Originally this blog was intended to explore the experience of being a Latino minister in the Unitarian Universalist faith. Unfortunately I did not contribute much over the years. However since I have decided to retire from ministry I find I have the time and the need to document my experiences and observations. For those of us in ministry we have ample opportunity to share our thoughts, experiences and opinions. But if one does this too often in sermons, congregations think you are too wrapped up in yourself. Ministers can relate their stories to their colleagues through the practice of The Odyssey. But since I have not really made strong connections with most of my colleagues I doubt any local ministerial chapters would be interested in my odyssey. Finally there is the ultimate opportunity of delivering the sermon at the annual Service of the Living Tradition. Again highly doubtful since the last time I delivered a sermon to a national gathering of UU ministers, I was going through a personal crisis and I believe it was visited upon my colleagues. So I doubt anyone would trust me to contain myself so the only avenue left is this blog. If I cross the line too often, you can always stop reading.

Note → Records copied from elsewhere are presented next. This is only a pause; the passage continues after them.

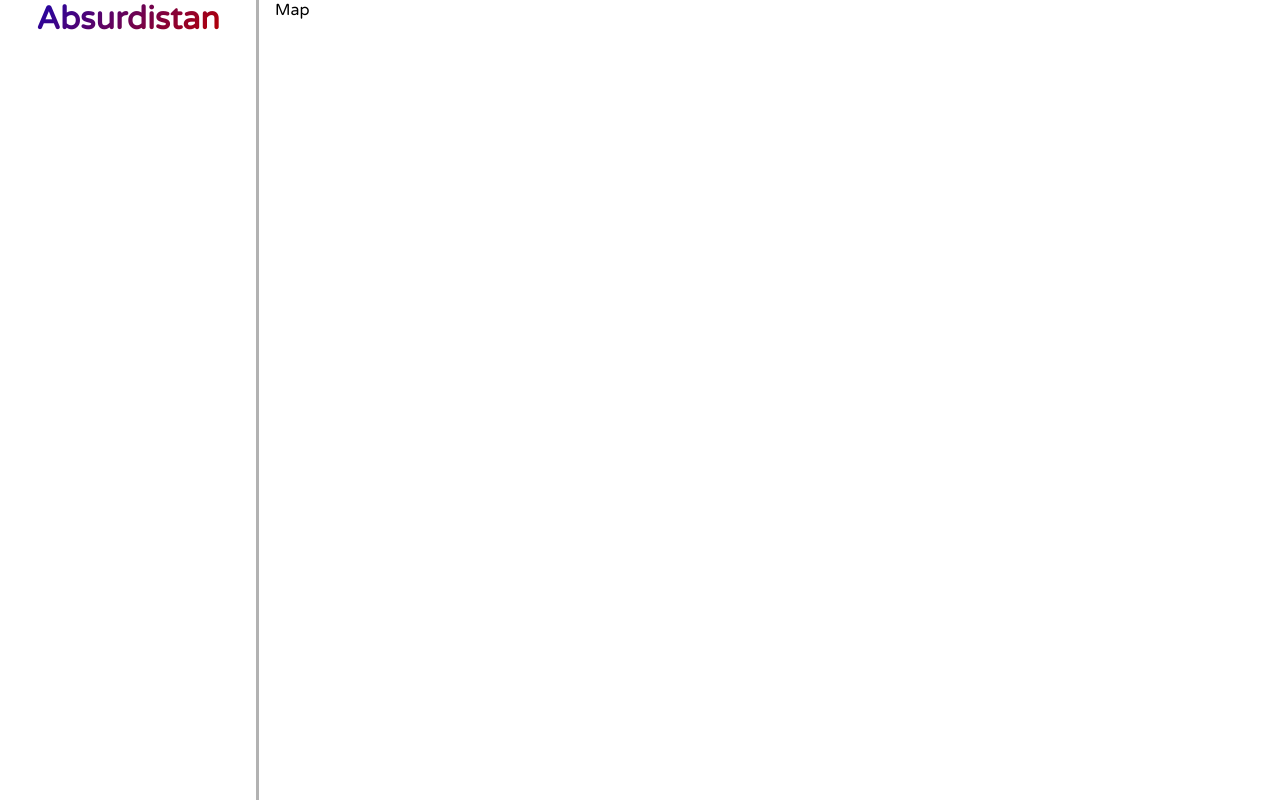
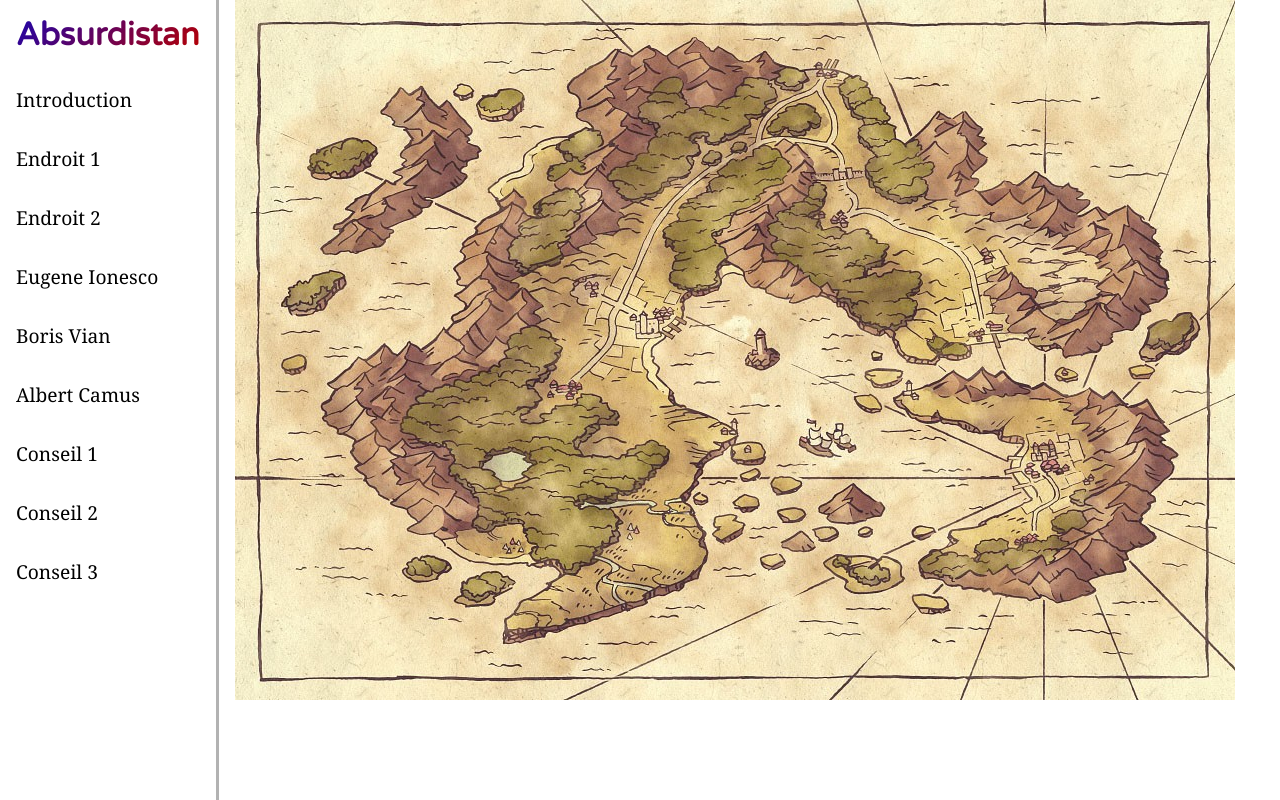
Before and after one commit to Dutu2019/Absurdistan, a React (Create React App) app: page / in a window 1280 px wide. Built offline with nearby package versions, Linux system fonts and the light colour scheme.

Commit message:
Added map image

```diff
--- a/src/components/Map/Map.jsx
+++ b/src/components/Map/Map.jsx
@@ -1,6 +1,13 @@
 import React from "react";
 import "./Map.css";
+import map from "../../img/map.jpg";
 
 export default function Map() {
-  return <div>Map</div>;
+  return (
+    <div className="Map">
+      <section className="mapImg">
+        <img src={map} alt="World Map" />
+      </section>
+    </div>
+  );
 }
--- a/src/components/Sidebar/Sidebar.css
+++ b/src/components/Sidebar/Sidebar.css
@@ -1,6 +1,7 @@
 .Sidebar {
+  position: relative;
   height: 100%;
-  width: 20vw;
+  width: fit-content;
   background-color: var(--background-color);
   border-right: 3px solid rgba(0, 0, 0, 0.3);
   display: flex;
@@ -15,4 +16,21 @@
   background-clip: text;
   -webkit-background-clip: text;
   -webkit-text-fill-color: transparent;
+  margin: 1rem;
 }
+
+.sections {
+  width: 100%;
+}
+
+.section {
+  font-family: Georgia, "Times New Roman", Times, serif;
+  font-size: 1.2rem;
+  padding: 1rem;
+  transition: 0.2s;
+  user-select: none;
+}
+
+.section:hover {
+  background-color: greenyellow;
+}
--- a/src/components/Sidebar/Sidebar.jsx
+++ b/src/components/Sidebar/Sidebar.jsx
@@ -5,6 +5,17 @@ export default function Sidebar() {
   return (
     <div className="Sidebar">
       <div className="title">Absurdistan</div>
+      <div className="sections">
+        <div className="section">Introduction</div>
+        <div className="section">Endroit 1</div>
+        <div className="section">Endroit 2</div>
+        <div className="section">Eugene Ionesco</div>
+        <div className="section">Boris Vian</div>
+        <div className="section">Albert Camus</div>
+        <div className="section">Conseil 1</div>
+        <div className="section">Conseil 2</div>
+        <div className="section">Conseil 3</div>
+      </div>
     </div>
   );
 }
```
Also changed, not shown: package.json (+6 -1 lines), src/img/map.jpg (added), 1 other file (tests, documents, lock files or other folders).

First, a brief summation: 29 years of ordained ministry; I served 9 congregations (2 as a settled pastor and 7 as an interim minister); 7 years were spent as the director of the JustWorks volunteer social justice service learning program for the Unitarian Universalist Service Committee (UUSC). In those 29 years I have been in 45 US States, 4 Canadian Provinces, 3 Mexican States and 7 Native American Reservations. In addition to the usual ministerial duties (preacher, pastor, teacher) my ministry included working with at-risk-teens, some who were still active in urban gangs; providing resources to migrant farm workers; organizing volunteer response to disaster situations (hurricanes Andrew, Katrina, Rita, Midwest floods, fire-bombed Black Churches, urban riots), organizing volunteers to provide infrastructure to communities suffering under social injustice and documenting abuse in the American and Mexican communities along the Rio Grande.
Most clergy will say they were called to ministry; it is my belief that I was condemned to ministry. My careers prior to ordination proved I could be successful in other fields, but they were not satisfying. Furthermore I believe I was marked for what lay ahead. Some years back I had a disagreement with a housecat. Our little scuffle established that I was going to be the “top cat” in our household. The cost was some deep ugly scars on my right forearm.
When we began working with the urban gangs for the UUSC, some of the members of a west coast gang were suspicious of this East Coast liberal group. At the time I was the only “non-white” from UUSC working with them. But even that did not gain me acceptance since I was Puerto Rican, not African American and I was from New York City not LA. It was at that point that the leader of the group noticed the scars on my forearm. “Bet the guy that did that paid for it” he said, thinking the scars were from a knife fight. Thinking about my then nicely domesticated pet cat I replied. “Yea, now he does whatever I tell him.”